* **Stored data entries**
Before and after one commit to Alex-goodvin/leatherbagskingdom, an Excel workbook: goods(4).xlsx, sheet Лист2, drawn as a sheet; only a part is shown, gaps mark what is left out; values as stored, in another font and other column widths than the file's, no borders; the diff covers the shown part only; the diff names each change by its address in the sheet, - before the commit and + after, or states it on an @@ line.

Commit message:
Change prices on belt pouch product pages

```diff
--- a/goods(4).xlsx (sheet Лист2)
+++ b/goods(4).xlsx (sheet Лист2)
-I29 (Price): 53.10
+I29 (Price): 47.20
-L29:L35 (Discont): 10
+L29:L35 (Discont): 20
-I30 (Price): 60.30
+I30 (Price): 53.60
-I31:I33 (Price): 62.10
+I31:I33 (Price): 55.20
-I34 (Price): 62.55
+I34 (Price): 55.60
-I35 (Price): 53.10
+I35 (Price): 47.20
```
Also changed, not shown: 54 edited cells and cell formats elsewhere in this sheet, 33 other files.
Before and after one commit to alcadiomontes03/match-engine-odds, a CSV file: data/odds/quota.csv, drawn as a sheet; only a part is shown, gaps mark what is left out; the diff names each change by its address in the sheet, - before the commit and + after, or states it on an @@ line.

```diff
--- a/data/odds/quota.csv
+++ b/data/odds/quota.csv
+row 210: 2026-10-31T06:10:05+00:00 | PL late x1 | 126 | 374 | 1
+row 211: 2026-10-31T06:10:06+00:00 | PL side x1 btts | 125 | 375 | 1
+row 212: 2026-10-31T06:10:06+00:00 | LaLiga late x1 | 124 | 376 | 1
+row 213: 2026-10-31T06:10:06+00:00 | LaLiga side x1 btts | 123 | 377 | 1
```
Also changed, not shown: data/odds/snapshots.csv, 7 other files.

---

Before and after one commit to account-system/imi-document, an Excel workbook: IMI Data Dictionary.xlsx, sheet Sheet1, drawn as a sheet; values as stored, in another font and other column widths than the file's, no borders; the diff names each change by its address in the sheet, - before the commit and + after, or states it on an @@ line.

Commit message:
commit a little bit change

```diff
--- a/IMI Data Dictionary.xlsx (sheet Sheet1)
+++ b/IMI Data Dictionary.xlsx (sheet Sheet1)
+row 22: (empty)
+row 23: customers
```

--

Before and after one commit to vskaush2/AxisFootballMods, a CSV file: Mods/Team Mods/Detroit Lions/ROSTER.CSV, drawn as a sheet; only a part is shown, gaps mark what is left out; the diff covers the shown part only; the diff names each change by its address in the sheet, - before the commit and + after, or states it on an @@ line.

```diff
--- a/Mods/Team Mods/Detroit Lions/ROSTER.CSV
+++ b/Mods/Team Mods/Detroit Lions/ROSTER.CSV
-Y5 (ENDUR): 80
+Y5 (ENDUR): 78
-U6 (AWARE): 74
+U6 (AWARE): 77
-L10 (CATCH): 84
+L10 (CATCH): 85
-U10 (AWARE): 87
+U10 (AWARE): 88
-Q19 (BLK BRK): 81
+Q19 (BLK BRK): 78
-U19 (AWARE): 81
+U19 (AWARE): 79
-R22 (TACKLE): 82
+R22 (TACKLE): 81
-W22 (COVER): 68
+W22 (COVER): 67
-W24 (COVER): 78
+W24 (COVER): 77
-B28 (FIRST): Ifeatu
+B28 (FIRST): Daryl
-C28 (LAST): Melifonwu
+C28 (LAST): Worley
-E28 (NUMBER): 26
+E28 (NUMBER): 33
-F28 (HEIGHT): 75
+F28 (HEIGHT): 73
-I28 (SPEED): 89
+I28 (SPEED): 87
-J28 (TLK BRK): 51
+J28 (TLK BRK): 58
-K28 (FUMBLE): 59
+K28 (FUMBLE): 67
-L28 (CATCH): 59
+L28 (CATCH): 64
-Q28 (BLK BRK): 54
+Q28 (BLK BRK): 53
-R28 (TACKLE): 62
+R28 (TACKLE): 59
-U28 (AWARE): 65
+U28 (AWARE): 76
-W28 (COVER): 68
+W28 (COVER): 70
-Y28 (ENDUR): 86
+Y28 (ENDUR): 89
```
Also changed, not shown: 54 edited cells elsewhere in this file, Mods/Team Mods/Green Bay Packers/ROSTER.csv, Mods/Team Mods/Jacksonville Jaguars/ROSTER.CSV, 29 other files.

* **EXERCISE**
With the string "cells" as the key, filter the data above and show the lines that match.

* **WORKED SOLUTION**
Also changed, not shown: 54 edited cells and cell formats elsewhere in this sheet, 33 other files.
Also changed, not shown: 54 edited cells elsewhere in this file, Mods/Team Mods/Green Bay Packers/ROSTER.csv, Mods/Team Mods/Jacksonville Jaguars/ROSTER.CSV, 29 other files.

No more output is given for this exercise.